Would you reproduce every line of the material exactly?

-- RECORDS SHOWN follows --

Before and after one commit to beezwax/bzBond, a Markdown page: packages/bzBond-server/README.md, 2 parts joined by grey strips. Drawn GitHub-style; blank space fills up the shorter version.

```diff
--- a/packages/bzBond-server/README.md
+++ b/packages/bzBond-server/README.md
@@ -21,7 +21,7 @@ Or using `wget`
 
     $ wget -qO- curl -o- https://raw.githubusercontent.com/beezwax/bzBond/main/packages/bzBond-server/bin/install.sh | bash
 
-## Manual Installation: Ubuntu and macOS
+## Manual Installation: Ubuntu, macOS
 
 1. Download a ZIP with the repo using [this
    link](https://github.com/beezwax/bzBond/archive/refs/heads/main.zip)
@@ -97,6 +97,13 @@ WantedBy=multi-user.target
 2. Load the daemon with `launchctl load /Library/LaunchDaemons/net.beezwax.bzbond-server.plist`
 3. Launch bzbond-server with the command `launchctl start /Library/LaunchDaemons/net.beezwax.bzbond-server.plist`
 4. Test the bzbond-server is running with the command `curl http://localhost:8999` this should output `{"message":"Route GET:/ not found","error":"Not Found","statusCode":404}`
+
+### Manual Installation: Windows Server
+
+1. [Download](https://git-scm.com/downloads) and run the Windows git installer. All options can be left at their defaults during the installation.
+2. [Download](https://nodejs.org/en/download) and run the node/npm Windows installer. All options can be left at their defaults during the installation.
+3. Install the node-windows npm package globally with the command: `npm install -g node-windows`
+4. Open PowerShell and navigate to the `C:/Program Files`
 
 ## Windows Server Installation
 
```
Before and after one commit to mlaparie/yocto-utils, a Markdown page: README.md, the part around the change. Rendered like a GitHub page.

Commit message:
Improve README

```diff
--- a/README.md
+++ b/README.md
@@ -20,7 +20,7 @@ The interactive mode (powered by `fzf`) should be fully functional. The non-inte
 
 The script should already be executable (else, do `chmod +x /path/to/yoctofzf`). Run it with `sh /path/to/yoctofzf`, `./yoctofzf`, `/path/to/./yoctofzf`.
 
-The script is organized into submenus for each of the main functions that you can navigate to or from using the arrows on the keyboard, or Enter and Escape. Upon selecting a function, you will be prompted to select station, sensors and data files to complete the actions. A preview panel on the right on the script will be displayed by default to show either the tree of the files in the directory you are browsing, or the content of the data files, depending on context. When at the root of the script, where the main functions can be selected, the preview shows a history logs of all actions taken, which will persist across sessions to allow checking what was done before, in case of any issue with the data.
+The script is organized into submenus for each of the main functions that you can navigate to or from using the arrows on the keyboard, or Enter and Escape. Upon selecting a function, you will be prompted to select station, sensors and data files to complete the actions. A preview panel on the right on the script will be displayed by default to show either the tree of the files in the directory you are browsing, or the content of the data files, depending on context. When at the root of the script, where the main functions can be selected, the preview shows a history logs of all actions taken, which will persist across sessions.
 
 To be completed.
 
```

-- RECORDS SHOWN concluded --

> **WRITTEN REPLY**:
Before and after one commit to beezwax/bzBond, a Markdown page: packages/bzBond-server/README.md, 2 parts joined by grey strips. Drawn GitHub-style; blank space fills up the shorter version.

```diff
--- a/packages/bzBond-server/README.md
+++ b/packages/bzBond-server/README.md
@@ -21,7 +21,7 @@ Or using `wget`
 
     $ wget -qO- curl -o- https://raw.githubusercontent.com/beezwax/bzBond/main/packages/bzBond-server/bin/install.sh | bash
 
-## Manual Installation: Ubuntu and macOS
+## Manual Installation: Ubuntu, macOS
 
 1. Download a ZIP with the repo using [this
    link](https://github.com/beezwax/bzBond/archive/refs/heads/main.zip)
@@ -97,6 +97,13 @@ WantedBy=multi-user.target
 2. Load the daemon with `launchctl load /Library/LaunchDaemons/net.beezwax.bzbond-server.plist`
 3. Launch bzbond-server with the command `launchctl start /Library/LaunchDaemons/net.beezwax.bzbond-server.plist`
 4. Test the bzbond-server is running with the command `curl http://localhost:8999` this should output `{"message":"Route GET:/ not found","error":"Not Found","statusCode":404}`
+
+### Manual Installation: Windows Server
+
+1. [Download](https://git-scm.com/downloads) and run the Windows git installer. All options can be left at their defaults during the installation.
+2. [Download](https://nodejs.org/en/download) and run the node/npm Windows installer. All options can be left at their defaults during the installation.
+3. Install the node-windows npm package globally with the command: `npm install -g node-windows`
+4. Open PowerShell and navigate to the `C:/Program Files`
 
 ## Windows Server Installation
 
```
Before and after one commit to mlaparie/yocto-utils, a Markdown page: README.md, the part around the change. Rendered like a GitHub page.

Commit message:
Improve README

```diff
--- a/README.md
+++ b/README.md
@@ -20,7 +20,7 @@ The interactive mode (powered by `fzf`) should be fully functional. The non-inte
 
 The script should already be executable (else, do `chmod +x /path/to/yoctofzf`). Run it with `sh /path/to/yoctofzf`, `./yoctofzf`, `/path/to/./yoctofzf`.
 
-The script is organized into submenus for each of the main functions that you can navigate to or from using the arrows on the keyboard, or Enter and Escape. Upon selecting a function, you will be prompted to select station, sensors and data files to complete the actions. A preview panel on the right on the script will be displayed by default to show either the tree of the files in the directory you are browsing, or the content of the data files, depending on context. When at the root of the script, where the main functions can be selected, the preview shows a history logs of all actions taken, which will persist across sessions to allow checking what was done before, in case of any issue with the data.
+The script is organized into submenus for each of the main functions that you can navigate to or from using the arrows on the keyboard, or Enter and Escape. Upon selecting a function, you will be prompted to select station, sensors and data files to complete the actions. A preview panel on the right on the script will be displayed by default to show either the tree of the files in the directory you are browsing, or the content of the data files, depending on context. When at the root of the script, where the main functions can be selected, the preview shows a history logs of all actions taken, which will persist across sessions.
 
 To be completed.
 
```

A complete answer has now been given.